second = BitonicMerge(direction, arr[len(arr) // 2:])
return first + second
'''
The BitonicCompare function takes in the direction along with the array and compares elements at a distance of half the length of array. The elements are swapped if they are not in the correct direction. There is no need to return the array as, in Python, data structurs are passed by reference and not by value. Arrays are data structures.
'''
def BitonicCompare(direction, arr):
'''
The comparison distance is half the length of the array.
'''
dist = len(arr) // 2
for i in range(dist):
'''
If the direction is True then the elements compared should be arranged in an increasing order. The condition below checks if the element arr[i] is greater then the element arr[i + dist]. The value of dist is always poritive which means that arr[i + dist] comes after arr[i]. So, if the direction is True and this condition is met, then it means that we need to swap as the arr[i] cannot be greater than array[i + dist] when increasing order values are in play. The exact opposite is executed when the direction is False.
'''
if (arr[i] > arr[i + dist]) == direction:
arr[i], arr[i + dist] = arr[i + dist], arr[i]
'''
The program starts execution from the definition of the array. The array contains the same values that we had taken as an example when discussing the workings of the algorithm. On the next line we have a function call which takes in two arguments. The first one is a boolean and the second one is the array itself. The return value of this function call is an array which we over-write into the array variable. The returned array, as most of you might have figured out, is the sorted array which we then proceed to print. These three lines are the drivers to starting the process of the Bitonic Sort. Let's see what the BitonicSort function actually does with the parameters that we have passed into it.

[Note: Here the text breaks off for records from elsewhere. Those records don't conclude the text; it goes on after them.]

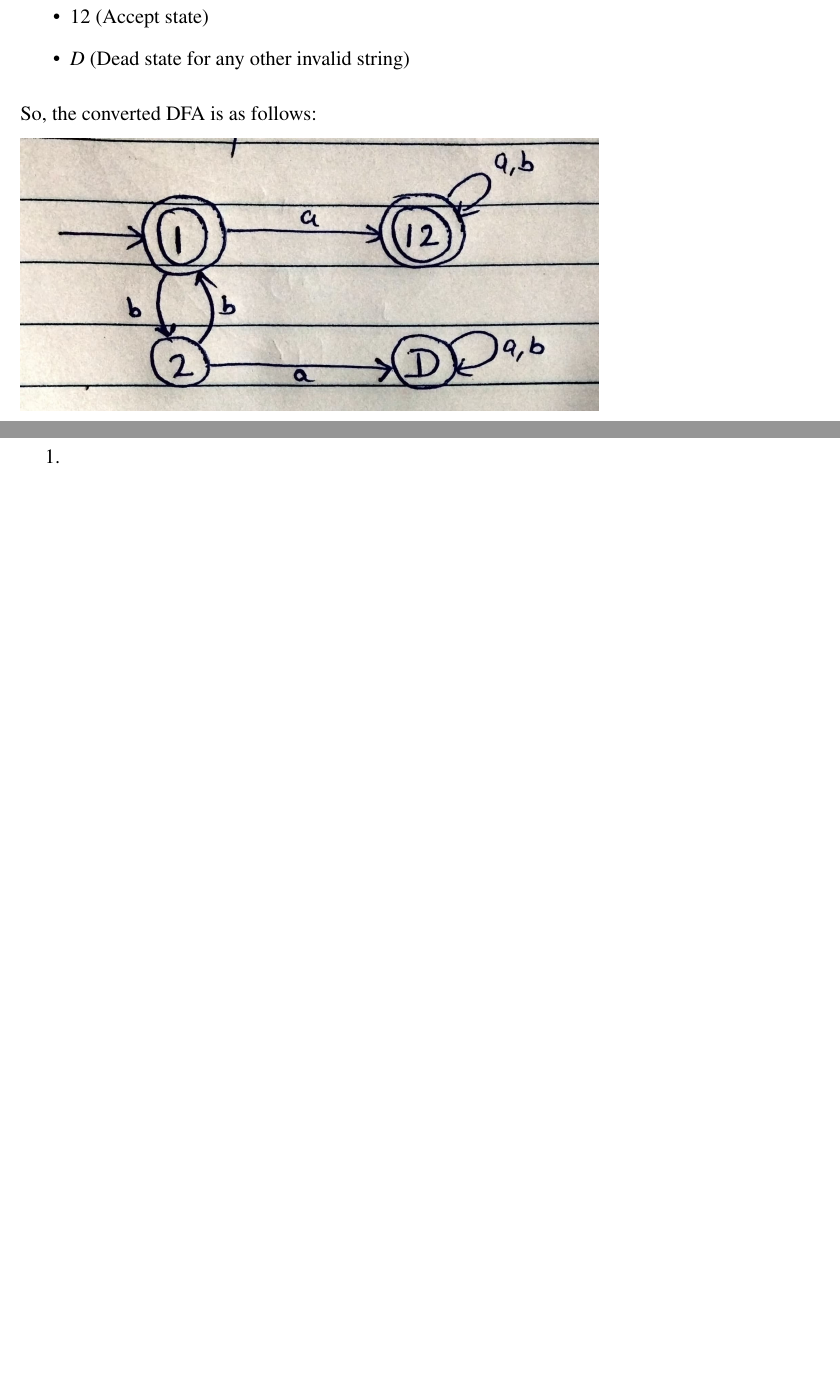
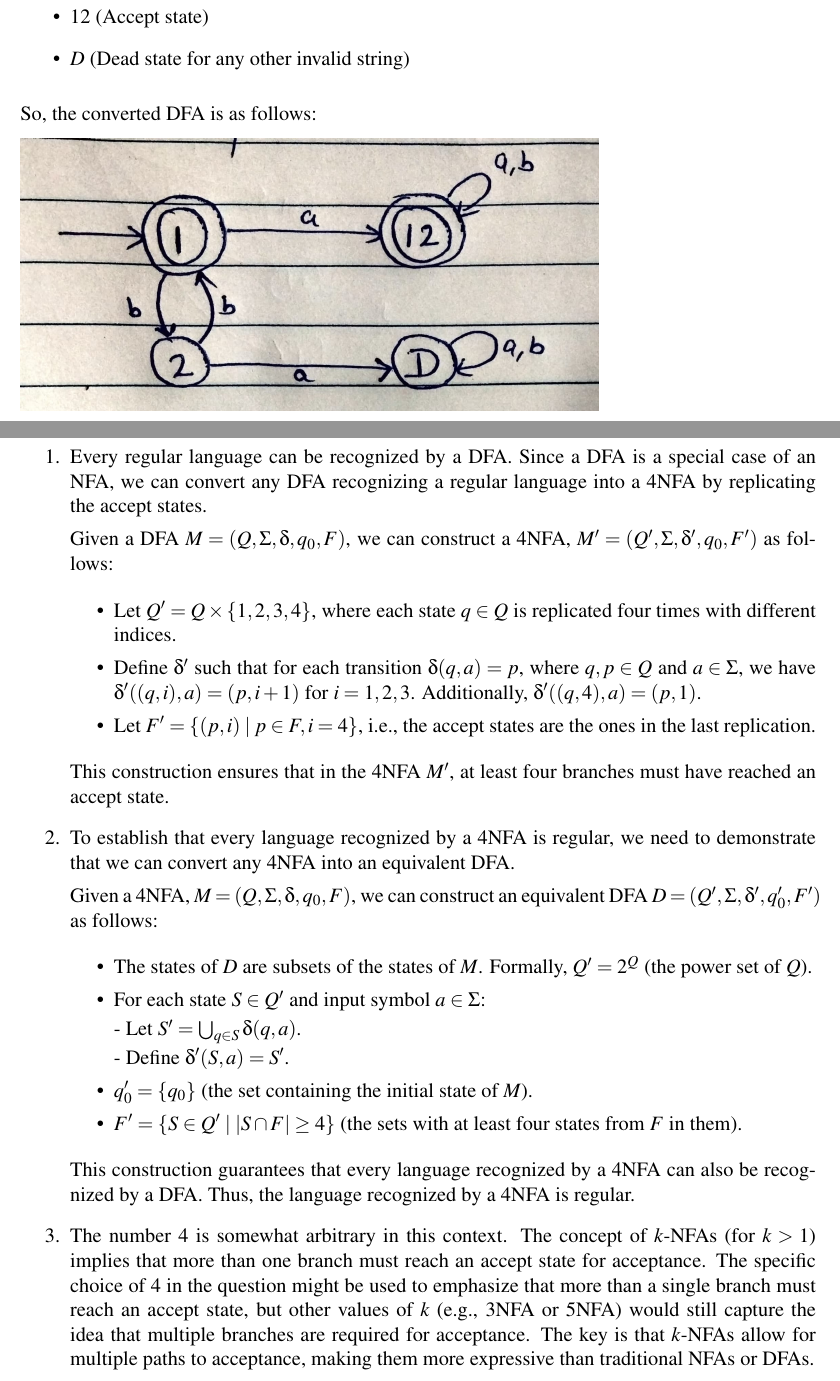
Before and after one commit to harshitjain17/Theory-of-Computation, a LaTeX problem sheet (Homework1/homework1.tex): two parts of pages 6 and 7 of 7, joined at a grey line, cut so that both start at the same text, the shorter picture padded with empty space. Compiled offline with pdfLaTeX.

Commit message:
done with question 5

```diff
--- a/Homework1/homework1.tex
+++ b/Homework1/homework1.tex
@@ -187,13 +187,39 @@ So, the converted DFA is as follows:
 % PROBLEM 5
 \newproblem
 \begin{enumerate}
-    \item
+    \item Every regular language can be recognized by a DFA. Since a DFA is a special case of an NFA, we can convert any DFA recognizing a regular language into a 4NFA by replicating the accept states.
 
+    Given a DFA \(M = (Q, \Sigma, \delta, q_0, F)\), we can construct a 4NFA, \(M' = (Q', \Sigma, \delta', q_0, F')\) as follows:
+
+    \begin{itemize}
+        \item Let \(Q' = Q \times \{1, 2, 3, 4\}\), where each state \(q \in Q\) is replicated four times with different indices.
+        \item Define \(\delta'\) such that for each transition \(\delta(q, a) = p\), where \(q, p \in Q\) and \(a \in \Sigma\), we have \(\delta'((q, i), a) = (p, i+1)\) for \(i = 1, 2, 3\). Additionally, \(\delta'((q, 4), a) = (p, 1)\).
+        \item Let \(F' = \{(p, i) \mid p \in F, i = 4\}\), i.e., the accept states are the ones in the last replication.
+    \end{itemize}
+
+    This construction ensures that in the 4NFA \(M'\), at least four branches must have reached an accept state.
 
     \item
 
+    To establish that every language recognized by a 4NFA is regular, we need to demonstrate that we can convert any 4NFA into an equivalent DFA.
 
-    \item
+    Given a 4NFA, \(M = (Q, \Sigma, \delta, q_0, F)\), we can construct an equivalent DFA \(D = (Q', \Sigma, \delta', q_0', F')\) as follows:
+
+    \begin{itemize}
+        \item The states of \(D\) are subsets of the states of \(M\). Formally, \(Q' = 2^Q\) (the power set of \(Q\)).
+        \item For each state \(S \in Q'\) and input symbol \(a \in \Sigma\):
+
+            - Let \(S' = \bigcup_{q \in S} \delta(q, a)\).
+
+            - Define \(\delta'(S, a) = S'\).
+        \item \(q_0' = \{q_0\}\) (the set containing the initial state of \(M\)).
+        \item \(F' = \{S \in Q' \mid |S \cap F| \geq 4\}\) (the sets with at least four states from \(F\) in them).
+    \end{itemize}
+
+    This construction guarantees that every language recognized by a 4NFA can also be recognized by a DFA. Thus, the language recognized by a 4NFA is regular.
+
+    \item The number $4$ is somewhat arbitrary in this context. The concept of \(k\)-NFAs (for \(k > 1\)) implies that more than one branch must reach an accept state for acceptance. The specific choice of 4 in the question might be used to emphasize that more than a single branch must reach an accept state, but other values of \(k\) (e.g., 3NFA or 5NFA) would still capture the idea that multiple branches are required for acceptance. The key is that \(k\)-NFAs allow for multiple paths to acceptance, making them more expressive than traditional NFAs or DFAs.
+
 
 
 \end{enumerate}
```
Also changed, not shown: Homework1/homework1.pdf, 4 other files.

'''
array = [ 3, 7, 4, 8, 6, 2, 1, 5 ]
array = BitonicSort(True, array)
print(array)